TASK TO CARRY OUT — In the records, each line holding "utils" must be reported.

Stored dataset items:
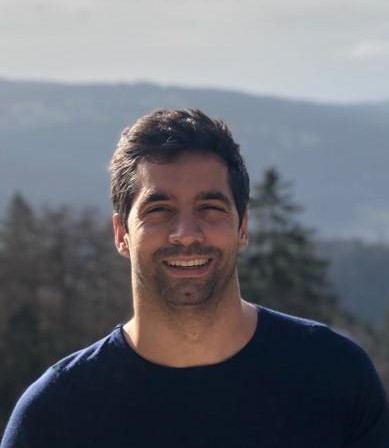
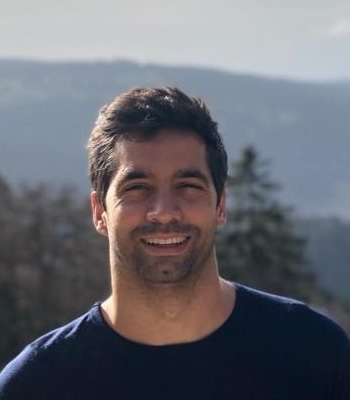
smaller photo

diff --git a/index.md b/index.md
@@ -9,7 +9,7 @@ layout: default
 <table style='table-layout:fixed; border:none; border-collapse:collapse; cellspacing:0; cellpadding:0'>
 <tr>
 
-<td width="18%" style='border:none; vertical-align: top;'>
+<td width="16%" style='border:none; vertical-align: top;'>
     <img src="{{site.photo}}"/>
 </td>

---

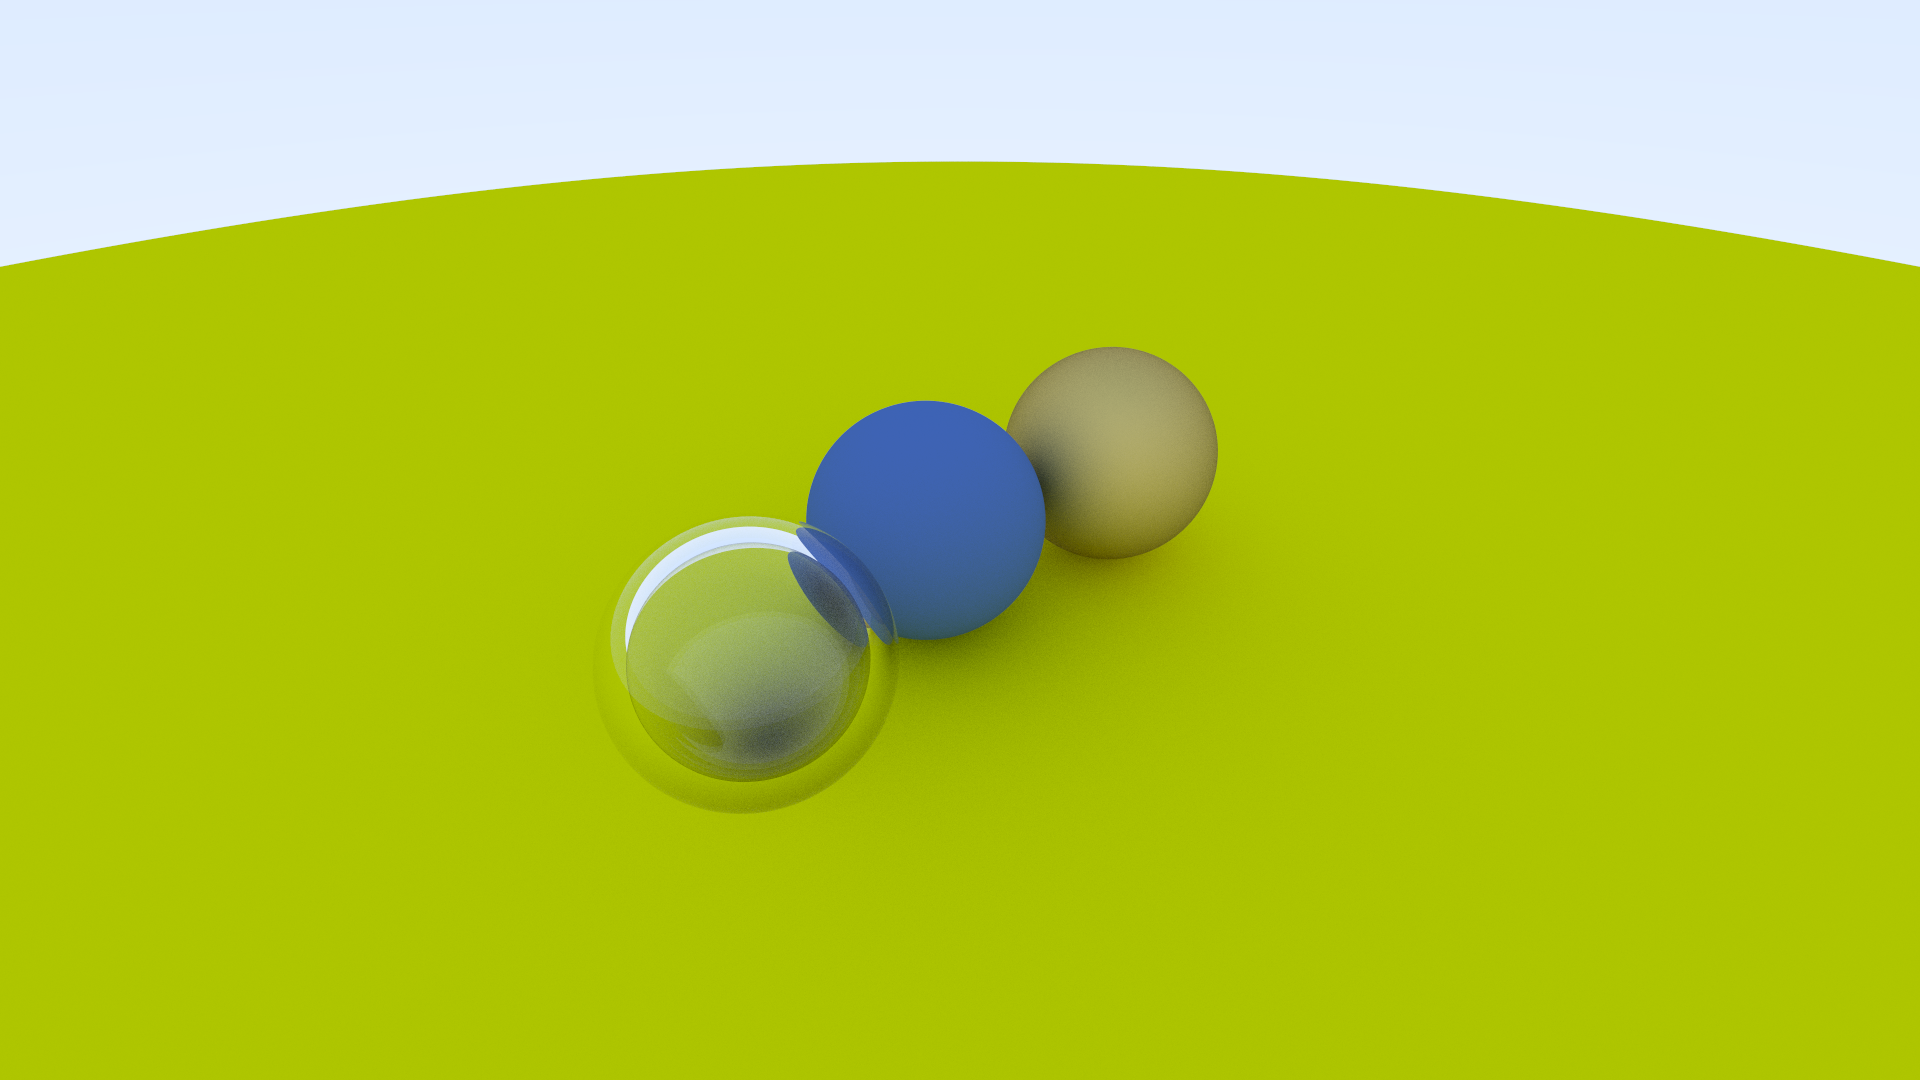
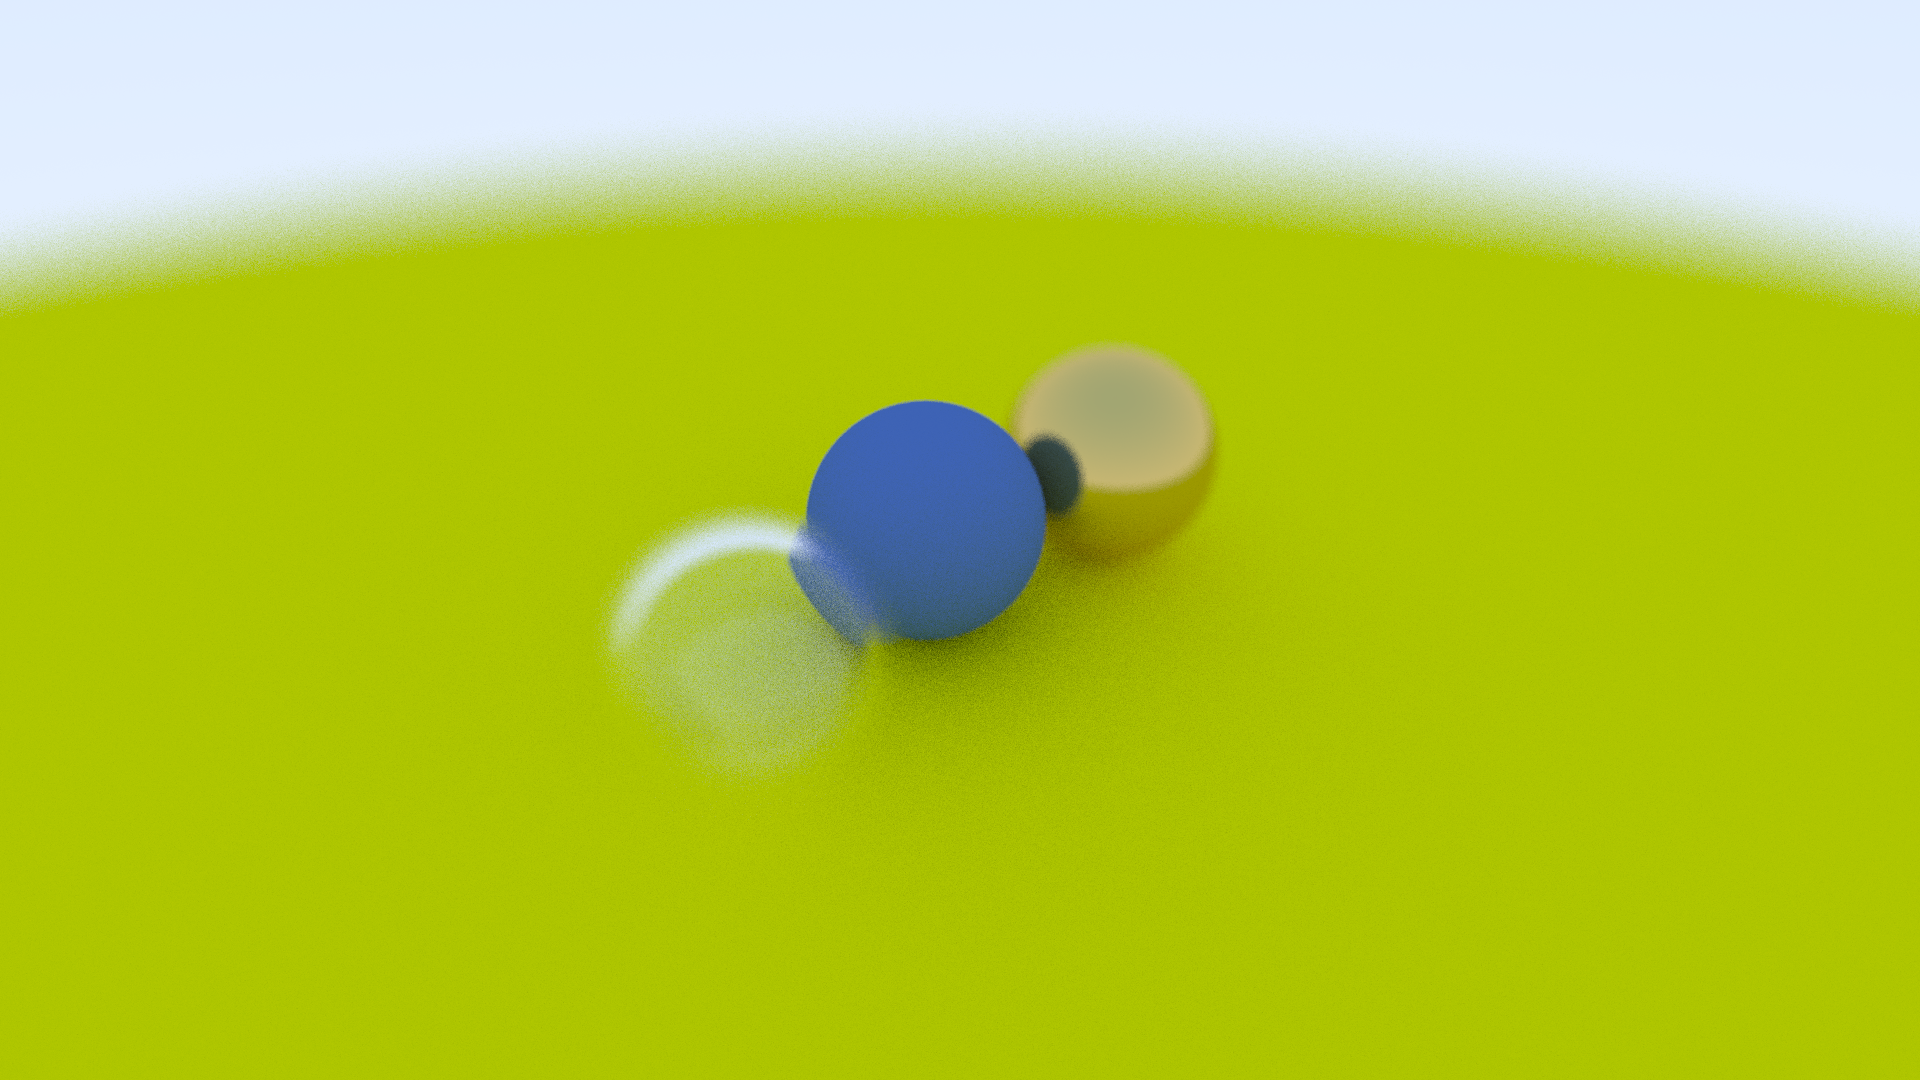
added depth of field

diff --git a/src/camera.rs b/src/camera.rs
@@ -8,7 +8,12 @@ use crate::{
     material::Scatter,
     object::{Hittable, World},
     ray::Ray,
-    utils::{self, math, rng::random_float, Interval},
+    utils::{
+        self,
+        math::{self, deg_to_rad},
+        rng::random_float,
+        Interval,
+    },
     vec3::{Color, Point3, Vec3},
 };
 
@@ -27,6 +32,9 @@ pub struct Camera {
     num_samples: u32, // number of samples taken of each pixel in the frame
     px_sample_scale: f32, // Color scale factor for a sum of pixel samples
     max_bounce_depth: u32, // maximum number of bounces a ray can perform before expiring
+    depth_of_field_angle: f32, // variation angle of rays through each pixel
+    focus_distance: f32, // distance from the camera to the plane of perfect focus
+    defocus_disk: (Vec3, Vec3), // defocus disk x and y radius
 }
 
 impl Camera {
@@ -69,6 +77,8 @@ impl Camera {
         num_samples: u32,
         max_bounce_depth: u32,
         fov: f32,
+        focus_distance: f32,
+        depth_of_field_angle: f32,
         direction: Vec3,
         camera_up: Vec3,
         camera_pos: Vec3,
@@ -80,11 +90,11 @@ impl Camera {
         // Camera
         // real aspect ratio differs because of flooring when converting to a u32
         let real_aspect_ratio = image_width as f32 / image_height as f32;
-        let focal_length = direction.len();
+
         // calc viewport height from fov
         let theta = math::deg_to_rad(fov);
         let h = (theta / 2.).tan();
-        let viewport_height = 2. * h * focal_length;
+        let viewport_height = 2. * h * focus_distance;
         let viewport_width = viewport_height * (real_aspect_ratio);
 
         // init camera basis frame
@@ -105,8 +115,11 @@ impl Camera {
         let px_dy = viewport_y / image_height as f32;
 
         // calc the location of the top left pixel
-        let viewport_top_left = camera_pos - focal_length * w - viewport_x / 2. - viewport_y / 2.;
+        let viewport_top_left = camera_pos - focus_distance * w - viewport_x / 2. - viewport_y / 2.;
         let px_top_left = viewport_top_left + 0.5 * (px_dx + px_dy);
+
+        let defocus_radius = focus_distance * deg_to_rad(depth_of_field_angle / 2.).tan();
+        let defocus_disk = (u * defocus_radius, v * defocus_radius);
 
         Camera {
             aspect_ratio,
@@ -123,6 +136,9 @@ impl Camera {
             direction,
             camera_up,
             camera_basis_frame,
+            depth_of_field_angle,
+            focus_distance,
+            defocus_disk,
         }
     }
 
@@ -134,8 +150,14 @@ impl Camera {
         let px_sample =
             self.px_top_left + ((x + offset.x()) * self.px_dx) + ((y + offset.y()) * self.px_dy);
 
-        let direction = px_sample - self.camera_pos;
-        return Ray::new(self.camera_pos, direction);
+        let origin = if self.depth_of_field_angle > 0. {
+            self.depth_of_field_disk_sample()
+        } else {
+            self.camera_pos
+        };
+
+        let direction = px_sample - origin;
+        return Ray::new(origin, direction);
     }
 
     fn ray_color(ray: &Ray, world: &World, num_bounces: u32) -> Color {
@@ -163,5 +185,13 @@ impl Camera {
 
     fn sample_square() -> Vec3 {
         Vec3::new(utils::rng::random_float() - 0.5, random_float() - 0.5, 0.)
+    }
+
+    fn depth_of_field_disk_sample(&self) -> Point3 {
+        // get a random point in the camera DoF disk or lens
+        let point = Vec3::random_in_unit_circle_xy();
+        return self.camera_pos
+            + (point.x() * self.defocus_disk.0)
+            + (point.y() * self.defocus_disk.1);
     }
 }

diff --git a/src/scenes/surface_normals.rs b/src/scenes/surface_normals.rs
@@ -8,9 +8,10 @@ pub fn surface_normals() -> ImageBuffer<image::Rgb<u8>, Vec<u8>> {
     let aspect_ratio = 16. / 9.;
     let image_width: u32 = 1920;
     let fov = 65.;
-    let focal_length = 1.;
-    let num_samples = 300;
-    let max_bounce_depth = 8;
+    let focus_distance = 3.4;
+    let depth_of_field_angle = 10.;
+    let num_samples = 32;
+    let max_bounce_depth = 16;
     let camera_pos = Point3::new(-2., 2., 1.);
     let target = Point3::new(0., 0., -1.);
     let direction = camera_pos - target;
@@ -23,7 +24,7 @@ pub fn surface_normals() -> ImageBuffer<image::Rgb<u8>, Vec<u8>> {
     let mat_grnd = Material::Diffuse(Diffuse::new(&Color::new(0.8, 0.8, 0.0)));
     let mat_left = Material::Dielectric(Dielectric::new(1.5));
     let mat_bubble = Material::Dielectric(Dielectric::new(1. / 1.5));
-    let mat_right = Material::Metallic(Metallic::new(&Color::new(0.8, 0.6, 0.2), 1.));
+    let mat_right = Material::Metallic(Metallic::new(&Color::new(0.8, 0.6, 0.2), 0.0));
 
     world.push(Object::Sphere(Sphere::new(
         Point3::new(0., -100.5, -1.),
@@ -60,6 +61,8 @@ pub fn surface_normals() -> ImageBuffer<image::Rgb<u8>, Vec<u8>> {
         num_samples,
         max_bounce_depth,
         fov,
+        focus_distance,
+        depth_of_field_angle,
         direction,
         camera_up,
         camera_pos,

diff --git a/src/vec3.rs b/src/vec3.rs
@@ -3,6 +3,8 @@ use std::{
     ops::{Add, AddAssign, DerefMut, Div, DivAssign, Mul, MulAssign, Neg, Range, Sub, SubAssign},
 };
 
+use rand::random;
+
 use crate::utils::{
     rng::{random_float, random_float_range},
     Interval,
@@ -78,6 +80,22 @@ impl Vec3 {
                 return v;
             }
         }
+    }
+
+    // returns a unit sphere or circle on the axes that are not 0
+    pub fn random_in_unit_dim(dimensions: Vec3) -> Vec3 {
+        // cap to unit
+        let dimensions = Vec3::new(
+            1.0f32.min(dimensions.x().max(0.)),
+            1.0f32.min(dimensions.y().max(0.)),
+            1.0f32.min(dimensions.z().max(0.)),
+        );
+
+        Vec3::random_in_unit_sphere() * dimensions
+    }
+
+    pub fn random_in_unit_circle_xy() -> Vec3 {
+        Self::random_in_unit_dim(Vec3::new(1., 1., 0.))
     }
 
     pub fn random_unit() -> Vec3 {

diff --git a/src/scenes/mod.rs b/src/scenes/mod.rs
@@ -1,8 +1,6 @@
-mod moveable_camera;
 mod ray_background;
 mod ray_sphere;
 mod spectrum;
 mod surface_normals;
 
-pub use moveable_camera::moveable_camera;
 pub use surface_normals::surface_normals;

FINISHED TASK —
-    utils::{self, math, rng::random_float, Interval},
+    utils::{
         Vec3::new(utils::rng::random_float() - 0.5, random_float() - 0.5, 0.)
 use crate::utils::{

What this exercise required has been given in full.